Background: Almost 100 million allergic patients are sensitized to the major birch pollen allergen, Bet v 1, a 17 kDa protein containing most of the IgE epitopes present in pollens of trees belonging to the Fagales order and plant-derived food.
Objective: Our aim was to develop an approach for the rational design of B cell epitope-derived, non-allergenic peptide allergy vaccines.
Methods: According to the three-dimensional (3-D) structure of birch pollen allergen, Bet v 1, six peptides comprising 25-32 preferably solvent-exposed amino acids were synthesized.
Results: Because of lack of secondary structure, the peptides showed no allergenic activity in allergic patients. In a mouse model of birch pollen allergy, peptide vaccination induced Bet v 1-specific IgG and prevented IgE-mediated allergic sensitization to Bet v 1. The protective role of peptide-induced blocking antibodies is demonstrated by inhibition of allergic patients IgE binding to the allergen and by blocking of allergen-induced basophil degranulation.

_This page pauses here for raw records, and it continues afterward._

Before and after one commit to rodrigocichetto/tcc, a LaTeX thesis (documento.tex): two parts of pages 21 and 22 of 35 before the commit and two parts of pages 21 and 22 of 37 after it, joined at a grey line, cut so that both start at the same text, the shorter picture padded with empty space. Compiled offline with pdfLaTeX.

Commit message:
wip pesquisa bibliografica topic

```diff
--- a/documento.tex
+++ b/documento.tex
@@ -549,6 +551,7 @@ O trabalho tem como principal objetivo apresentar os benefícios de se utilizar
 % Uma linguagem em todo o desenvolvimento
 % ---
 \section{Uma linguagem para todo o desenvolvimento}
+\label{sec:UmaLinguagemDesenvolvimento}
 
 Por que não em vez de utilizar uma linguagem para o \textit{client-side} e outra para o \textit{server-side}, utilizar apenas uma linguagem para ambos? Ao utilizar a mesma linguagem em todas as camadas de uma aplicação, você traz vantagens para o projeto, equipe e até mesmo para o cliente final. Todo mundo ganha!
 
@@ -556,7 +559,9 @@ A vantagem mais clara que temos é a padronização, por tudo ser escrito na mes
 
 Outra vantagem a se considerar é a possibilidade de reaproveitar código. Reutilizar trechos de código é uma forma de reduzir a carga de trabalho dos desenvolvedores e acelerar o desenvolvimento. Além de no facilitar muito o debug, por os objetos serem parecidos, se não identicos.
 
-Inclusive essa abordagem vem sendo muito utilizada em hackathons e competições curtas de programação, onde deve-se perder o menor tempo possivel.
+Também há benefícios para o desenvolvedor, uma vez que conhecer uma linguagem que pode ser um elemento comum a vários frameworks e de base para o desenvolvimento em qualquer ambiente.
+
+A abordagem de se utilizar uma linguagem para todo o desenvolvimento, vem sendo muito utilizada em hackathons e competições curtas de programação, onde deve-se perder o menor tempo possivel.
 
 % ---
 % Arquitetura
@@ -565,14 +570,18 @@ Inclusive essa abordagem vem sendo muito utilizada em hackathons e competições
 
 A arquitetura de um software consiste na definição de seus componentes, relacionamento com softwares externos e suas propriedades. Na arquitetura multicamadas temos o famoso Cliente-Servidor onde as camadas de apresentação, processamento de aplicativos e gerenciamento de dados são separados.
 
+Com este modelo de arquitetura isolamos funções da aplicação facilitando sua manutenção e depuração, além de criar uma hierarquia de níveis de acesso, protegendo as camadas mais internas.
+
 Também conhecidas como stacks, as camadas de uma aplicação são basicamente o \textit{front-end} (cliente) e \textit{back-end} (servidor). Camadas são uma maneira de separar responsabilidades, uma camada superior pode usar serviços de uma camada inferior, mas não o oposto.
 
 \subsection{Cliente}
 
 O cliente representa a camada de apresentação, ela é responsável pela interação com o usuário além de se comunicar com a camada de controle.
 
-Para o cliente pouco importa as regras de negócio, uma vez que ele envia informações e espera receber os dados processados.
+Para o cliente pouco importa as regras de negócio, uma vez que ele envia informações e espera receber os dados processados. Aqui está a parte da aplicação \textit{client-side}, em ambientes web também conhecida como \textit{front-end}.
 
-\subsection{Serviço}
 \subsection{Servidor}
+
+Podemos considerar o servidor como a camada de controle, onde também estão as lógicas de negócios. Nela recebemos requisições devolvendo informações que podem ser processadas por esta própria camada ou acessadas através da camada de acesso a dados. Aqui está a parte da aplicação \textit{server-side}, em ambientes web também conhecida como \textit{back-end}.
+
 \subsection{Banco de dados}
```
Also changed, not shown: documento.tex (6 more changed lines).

Conclusion: Our results indicate the mechanistic importance of blocking antibodies for allergy vaccination and present a B cell epitope-based approach for the rational design of safe peptide allergy vaccines whenever the structure of the disease-eliciting allergen is known.